China’s much-anticipated plan to tackle income inequality has struggled to reach a consensus, writes the Carnegie Endowment’s Yukon Huang in The Wall Street Journal:
The debate was unusually broad, ranging from the need for property taxes and agricultural support prices to the role of the state in influencing returns to firms and labor. Given the lack of details and firm targets, it’s not clear whether this plan will effectively tackle the sources of inequality that are most harmful to development.
Rapidly growing economies tend to experience widening disparities. China’s growth has lifted some 600 million out of poverty even as its Gini coefficient, a measure of income inequality, has soared to 0.47 today from 0.25 in the mid-1980s. Although high, China’s Gini is comparable to that of the U.S. and other relatively successfully Asian economies such as Singapore and Malaysia.
The Gini number is less important than the reasons behind it. Inequality is positive when it emanates from productivity increases, entrepreneurial risk-taking and structural changes that produce sustained growth. Harmful inequality comes from distortions that ultimately undermine the development process.
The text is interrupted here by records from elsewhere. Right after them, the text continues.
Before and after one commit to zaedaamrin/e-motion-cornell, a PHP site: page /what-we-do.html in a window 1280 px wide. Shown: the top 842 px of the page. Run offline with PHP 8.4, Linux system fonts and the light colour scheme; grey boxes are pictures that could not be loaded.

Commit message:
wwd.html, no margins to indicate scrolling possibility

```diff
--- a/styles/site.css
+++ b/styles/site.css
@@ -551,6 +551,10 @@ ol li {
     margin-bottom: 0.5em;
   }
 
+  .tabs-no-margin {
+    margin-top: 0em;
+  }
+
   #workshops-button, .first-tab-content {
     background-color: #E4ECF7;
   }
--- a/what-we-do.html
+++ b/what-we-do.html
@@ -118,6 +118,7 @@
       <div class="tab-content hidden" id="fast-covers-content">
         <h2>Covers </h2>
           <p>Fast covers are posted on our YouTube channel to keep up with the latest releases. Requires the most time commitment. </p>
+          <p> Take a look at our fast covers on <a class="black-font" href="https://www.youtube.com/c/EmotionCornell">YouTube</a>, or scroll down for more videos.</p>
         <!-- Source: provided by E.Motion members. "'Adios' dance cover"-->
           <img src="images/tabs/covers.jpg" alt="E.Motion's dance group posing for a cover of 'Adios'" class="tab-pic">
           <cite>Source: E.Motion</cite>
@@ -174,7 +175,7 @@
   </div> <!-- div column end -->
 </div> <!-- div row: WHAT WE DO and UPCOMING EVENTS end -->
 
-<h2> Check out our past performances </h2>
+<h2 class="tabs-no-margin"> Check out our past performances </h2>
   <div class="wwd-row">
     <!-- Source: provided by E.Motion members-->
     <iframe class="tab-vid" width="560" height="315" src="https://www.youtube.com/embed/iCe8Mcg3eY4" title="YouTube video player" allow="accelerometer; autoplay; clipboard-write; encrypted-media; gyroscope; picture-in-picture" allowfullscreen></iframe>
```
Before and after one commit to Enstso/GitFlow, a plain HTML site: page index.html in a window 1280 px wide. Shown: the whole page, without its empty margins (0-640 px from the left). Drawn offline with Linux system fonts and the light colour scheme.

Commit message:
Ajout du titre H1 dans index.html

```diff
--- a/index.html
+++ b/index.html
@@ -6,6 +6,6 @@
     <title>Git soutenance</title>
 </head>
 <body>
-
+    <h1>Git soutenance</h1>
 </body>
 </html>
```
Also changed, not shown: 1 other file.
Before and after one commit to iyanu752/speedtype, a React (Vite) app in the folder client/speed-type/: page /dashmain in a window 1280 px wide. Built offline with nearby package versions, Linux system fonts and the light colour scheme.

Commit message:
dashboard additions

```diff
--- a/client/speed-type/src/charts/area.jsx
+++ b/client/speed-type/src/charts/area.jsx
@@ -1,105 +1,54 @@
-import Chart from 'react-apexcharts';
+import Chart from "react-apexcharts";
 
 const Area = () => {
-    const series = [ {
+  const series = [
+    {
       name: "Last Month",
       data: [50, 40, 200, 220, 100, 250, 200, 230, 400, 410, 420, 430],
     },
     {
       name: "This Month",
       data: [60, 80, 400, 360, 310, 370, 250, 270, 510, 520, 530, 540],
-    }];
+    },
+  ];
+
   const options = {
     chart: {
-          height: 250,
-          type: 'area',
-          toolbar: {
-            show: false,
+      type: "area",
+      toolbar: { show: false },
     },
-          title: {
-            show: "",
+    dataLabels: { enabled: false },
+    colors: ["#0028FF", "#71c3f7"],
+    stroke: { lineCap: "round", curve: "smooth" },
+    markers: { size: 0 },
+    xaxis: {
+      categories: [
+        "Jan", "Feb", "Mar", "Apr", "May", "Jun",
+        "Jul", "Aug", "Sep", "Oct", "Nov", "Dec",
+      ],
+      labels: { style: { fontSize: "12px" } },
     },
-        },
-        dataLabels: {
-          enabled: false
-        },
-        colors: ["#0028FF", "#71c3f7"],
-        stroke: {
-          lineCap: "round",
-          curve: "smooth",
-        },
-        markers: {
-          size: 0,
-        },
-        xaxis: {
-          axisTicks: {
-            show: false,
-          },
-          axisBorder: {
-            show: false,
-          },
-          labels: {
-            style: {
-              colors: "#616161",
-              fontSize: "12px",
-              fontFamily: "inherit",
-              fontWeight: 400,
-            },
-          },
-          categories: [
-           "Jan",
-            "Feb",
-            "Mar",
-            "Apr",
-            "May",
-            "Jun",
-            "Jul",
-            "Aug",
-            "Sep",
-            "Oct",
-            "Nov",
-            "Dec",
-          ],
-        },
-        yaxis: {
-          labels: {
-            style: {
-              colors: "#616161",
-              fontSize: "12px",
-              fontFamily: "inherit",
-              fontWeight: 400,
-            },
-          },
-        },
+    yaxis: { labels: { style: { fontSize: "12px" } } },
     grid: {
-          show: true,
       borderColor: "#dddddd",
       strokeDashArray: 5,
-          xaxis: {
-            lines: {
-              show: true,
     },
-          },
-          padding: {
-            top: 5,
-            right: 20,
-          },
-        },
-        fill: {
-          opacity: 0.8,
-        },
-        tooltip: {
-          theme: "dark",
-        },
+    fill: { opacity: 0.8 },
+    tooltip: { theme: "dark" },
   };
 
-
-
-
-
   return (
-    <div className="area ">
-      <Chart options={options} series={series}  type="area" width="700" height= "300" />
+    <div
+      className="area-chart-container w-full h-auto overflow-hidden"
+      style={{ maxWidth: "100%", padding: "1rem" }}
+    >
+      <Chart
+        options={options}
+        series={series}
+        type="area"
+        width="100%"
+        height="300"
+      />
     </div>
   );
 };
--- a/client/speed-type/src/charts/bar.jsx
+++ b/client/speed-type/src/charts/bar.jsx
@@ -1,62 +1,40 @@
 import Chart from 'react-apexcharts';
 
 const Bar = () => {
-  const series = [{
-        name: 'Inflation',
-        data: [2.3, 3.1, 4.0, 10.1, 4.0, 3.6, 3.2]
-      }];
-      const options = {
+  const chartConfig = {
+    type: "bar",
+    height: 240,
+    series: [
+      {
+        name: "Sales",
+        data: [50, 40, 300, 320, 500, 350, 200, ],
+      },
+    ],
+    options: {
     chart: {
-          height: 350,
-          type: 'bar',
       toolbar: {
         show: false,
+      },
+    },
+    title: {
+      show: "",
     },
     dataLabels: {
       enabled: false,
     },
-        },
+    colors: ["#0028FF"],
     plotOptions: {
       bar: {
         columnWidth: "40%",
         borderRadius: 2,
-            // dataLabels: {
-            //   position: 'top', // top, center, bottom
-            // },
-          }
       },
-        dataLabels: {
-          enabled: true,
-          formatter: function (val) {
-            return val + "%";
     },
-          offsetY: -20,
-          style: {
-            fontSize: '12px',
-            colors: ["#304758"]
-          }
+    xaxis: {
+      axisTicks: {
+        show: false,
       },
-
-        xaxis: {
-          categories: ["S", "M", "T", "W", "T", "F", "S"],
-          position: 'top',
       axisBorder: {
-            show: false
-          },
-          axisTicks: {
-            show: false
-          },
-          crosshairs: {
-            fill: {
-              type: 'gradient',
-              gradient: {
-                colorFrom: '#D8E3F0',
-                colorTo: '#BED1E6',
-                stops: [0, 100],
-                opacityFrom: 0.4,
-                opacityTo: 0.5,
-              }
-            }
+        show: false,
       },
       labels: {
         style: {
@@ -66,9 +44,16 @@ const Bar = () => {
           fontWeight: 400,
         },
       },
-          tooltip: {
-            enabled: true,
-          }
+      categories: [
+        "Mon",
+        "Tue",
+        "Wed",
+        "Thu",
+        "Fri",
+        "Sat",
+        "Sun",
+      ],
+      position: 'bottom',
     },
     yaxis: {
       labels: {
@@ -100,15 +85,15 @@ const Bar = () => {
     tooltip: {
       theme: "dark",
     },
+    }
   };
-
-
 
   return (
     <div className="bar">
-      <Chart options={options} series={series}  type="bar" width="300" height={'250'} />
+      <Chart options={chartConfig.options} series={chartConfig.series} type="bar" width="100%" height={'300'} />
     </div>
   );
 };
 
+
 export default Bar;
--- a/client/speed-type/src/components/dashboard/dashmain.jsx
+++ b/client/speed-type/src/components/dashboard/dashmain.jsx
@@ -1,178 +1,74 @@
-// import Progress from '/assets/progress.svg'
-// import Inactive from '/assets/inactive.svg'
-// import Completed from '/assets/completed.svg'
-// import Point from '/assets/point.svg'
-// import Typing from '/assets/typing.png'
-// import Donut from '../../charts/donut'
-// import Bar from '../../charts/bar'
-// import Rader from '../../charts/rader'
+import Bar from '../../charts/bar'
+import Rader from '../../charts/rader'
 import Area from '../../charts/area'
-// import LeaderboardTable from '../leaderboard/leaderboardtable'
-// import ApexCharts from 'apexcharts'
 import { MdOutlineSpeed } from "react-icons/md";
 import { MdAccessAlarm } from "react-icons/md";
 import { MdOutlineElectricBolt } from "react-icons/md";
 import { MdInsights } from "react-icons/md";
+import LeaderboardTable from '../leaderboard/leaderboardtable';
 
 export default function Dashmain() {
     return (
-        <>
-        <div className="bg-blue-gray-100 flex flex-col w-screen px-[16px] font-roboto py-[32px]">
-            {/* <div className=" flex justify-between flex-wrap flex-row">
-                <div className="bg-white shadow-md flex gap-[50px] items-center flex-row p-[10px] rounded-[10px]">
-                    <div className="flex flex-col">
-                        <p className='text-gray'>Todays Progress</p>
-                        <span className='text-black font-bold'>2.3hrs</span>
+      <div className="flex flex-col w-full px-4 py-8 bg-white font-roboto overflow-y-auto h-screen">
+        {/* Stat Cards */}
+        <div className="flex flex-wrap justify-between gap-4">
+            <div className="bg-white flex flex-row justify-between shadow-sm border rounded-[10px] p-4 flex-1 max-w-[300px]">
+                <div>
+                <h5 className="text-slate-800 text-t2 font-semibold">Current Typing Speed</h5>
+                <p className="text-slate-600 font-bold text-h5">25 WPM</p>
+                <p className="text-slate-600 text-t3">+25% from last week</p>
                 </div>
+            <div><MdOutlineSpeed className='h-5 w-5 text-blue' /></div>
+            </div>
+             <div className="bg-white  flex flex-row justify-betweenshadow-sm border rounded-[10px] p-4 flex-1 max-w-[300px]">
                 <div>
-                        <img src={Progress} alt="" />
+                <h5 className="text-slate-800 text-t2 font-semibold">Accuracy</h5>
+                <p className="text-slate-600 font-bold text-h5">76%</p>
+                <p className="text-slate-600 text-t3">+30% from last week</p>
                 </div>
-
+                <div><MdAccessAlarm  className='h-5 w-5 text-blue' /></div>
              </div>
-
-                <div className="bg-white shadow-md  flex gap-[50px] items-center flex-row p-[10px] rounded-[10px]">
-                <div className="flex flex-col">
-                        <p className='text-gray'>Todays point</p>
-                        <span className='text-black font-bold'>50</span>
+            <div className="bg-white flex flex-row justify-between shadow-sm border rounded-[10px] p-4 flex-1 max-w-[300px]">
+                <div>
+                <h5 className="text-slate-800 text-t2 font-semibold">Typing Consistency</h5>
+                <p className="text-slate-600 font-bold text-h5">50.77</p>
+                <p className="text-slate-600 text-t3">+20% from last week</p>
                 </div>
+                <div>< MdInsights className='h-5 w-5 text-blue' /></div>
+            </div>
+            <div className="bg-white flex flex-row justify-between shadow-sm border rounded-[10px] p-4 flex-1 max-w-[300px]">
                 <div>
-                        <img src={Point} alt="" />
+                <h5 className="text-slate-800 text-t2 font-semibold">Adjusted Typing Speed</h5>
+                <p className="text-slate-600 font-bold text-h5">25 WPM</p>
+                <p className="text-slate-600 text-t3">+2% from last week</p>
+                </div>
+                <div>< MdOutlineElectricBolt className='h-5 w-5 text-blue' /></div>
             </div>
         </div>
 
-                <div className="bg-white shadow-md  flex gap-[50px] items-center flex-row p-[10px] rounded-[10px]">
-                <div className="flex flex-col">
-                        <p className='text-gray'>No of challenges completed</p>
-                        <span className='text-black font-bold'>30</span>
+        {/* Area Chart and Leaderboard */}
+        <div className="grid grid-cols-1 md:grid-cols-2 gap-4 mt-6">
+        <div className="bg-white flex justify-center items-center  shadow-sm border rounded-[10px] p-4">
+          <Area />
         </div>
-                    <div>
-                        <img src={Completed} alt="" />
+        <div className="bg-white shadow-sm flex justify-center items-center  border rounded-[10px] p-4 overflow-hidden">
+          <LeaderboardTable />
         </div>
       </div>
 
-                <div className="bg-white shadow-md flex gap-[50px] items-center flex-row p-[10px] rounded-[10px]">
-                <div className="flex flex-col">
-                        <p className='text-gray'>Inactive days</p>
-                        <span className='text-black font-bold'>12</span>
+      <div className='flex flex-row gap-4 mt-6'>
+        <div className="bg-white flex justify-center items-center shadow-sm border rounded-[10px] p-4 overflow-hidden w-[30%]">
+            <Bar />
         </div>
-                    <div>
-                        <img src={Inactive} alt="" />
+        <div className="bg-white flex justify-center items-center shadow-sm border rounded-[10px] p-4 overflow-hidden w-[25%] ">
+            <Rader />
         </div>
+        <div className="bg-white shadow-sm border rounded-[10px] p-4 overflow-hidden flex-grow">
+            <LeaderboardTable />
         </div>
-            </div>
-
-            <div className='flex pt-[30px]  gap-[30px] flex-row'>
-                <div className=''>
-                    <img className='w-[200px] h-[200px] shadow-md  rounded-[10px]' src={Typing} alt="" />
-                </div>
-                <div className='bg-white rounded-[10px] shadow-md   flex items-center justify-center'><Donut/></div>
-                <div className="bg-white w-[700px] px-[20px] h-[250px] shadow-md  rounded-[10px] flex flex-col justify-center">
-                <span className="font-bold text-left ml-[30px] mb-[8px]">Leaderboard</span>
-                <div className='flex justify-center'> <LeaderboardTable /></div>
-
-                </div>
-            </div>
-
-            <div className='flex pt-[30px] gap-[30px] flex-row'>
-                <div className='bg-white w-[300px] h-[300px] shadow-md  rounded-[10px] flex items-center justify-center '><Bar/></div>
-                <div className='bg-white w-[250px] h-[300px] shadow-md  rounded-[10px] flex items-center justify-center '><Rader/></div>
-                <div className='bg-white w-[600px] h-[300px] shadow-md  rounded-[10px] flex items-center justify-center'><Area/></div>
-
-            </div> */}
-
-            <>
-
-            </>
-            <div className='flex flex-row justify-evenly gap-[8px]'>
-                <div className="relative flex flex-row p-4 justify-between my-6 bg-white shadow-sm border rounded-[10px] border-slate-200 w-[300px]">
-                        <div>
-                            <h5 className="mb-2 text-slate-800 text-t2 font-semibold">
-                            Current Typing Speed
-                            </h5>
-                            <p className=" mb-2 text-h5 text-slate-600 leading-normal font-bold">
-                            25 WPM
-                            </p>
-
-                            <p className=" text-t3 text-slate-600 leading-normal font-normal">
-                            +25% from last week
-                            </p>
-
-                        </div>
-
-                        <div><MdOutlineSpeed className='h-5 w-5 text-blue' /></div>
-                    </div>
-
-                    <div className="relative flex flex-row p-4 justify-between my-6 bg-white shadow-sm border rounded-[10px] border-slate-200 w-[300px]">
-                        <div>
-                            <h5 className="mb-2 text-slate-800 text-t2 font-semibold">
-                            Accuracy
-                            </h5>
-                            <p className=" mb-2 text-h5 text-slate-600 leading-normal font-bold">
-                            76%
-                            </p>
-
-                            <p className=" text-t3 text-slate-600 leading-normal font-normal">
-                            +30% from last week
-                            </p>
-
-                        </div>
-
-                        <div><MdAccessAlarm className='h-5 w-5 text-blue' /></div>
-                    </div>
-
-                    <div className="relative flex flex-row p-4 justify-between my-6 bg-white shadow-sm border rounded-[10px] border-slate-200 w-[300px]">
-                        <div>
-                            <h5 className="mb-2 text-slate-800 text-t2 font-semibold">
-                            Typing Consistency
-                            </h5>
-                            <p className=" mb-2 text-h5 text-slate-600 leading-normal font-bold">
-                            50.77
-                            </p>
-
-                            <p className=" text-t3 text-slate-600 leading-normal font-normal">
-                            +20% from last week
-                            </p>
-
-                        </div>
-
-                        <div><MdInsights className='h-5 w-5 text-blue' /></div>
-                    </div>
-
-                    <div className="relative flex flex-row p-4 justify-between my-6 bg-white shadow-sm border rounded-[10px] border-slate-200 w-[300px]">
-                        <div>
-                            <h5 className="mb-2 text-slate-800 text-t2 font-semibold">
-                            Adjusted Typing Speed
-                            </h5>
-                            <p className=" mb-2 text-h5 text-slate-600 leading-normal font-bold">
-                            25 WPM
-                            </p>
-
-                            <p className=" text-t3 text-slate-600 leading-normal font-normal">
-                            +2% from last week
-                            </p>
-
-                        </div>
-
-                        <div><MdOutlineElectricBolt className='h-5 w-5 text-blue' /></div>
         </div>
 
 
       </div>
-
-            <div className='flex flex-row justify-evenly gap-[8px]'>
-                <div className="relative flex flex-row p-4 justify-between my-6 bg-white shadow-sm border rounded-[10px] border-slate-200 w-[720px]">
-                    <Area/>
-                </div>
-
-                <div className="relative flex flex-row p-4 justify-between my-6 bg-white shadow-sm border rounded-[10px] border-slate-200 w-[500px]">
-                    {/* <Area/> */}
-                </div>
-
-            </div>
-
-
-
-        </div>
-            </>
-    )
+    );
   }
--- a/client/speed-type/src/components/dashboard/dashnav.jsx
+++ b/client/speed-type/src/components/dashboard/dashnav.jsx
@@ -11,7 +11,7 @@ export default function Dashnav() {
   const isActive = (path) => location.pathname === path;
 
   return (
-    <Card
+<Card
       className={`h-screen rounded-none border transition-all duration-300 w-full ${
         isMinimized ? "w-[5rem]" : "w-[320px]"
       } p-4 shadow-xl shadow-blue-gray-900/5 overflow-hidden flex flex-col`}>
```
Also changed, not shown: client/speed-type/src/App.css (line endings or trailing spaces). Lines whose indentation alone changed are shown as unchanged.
It is the latter kind of inequality that Beijing has been slow to address. First, policy distortions have exaggerated geographical disparities. Second, the government budget has failed to provide equal access to social services. And finally, links between government-party officials and commercial activities have led to excessive rent-seeking.
For The Diplomat, Eve Cary writes that time will tell if the Communist Party can execute on its plan and preserve its legitimacy:
Indeed, the plan, in development for several years, is quite ambitious. It is the specific points–such as garnishing more profits from SOEs and spending more on social services–that have a better chance of success, though at first they may face considerable political pushback. It will be interesting to see how far these reforms go, considering that the new Politburo Standing Committee is dominated by the Jiang faction, with 6 of the 7 protégés of the former president, according to Brookings Institution scholar Cheng Li. Of those 6, 4 are princelings, or sons of Chinese Communist Party revolutionary heroes. In general, Jiang’s faction- sometimes referred to as the Shanghai gang- and the princelings promote the interests of the middle class, entrepreneurs, and the coast, as opposed to the populists, who tend to promote the interests of the common people.
There are other reforms in the pipeline, as well. Last November the State Council backed policy changes that aim to strengthen the property rights of farmers, including such measures as identifying and registering land, and issuing land ownership certificates to farmers. This policy was pushed through by outgoing populist premier Wen Jiabao. Affordable housing has also been a hot issue: in 2012, the central government allocated 37.1 billion dollars (233.26 billion yuan) for subsidized housing projects, up almost 40% from the previous year.
Of all the problems that China faces in the next 25 years, the income gap–and all of the associated issues–is perhaps the most dangerous for the Communist Party and future social stability. For example, in its 2013 Social Development Blue Book, the Chinese Academy of Social Sciences notes that there have been 100,000 “mass incidents” (large protests) every year for several years, and that half of these protests are related to land grabs.
It has become a commonly-held belief among China watchers that the CCP has remained in power through a Faustian bargain with its people–it retains power as long as it maintains economic growth. With so many left behind, there is a growing contingent who are left out of this deal, and they are become increasingly vocal. Despite the elitist bent of the new Standing Committee, one hopes that they have the foresight to continue to focus on this critical issue, and develop effective solutions to it.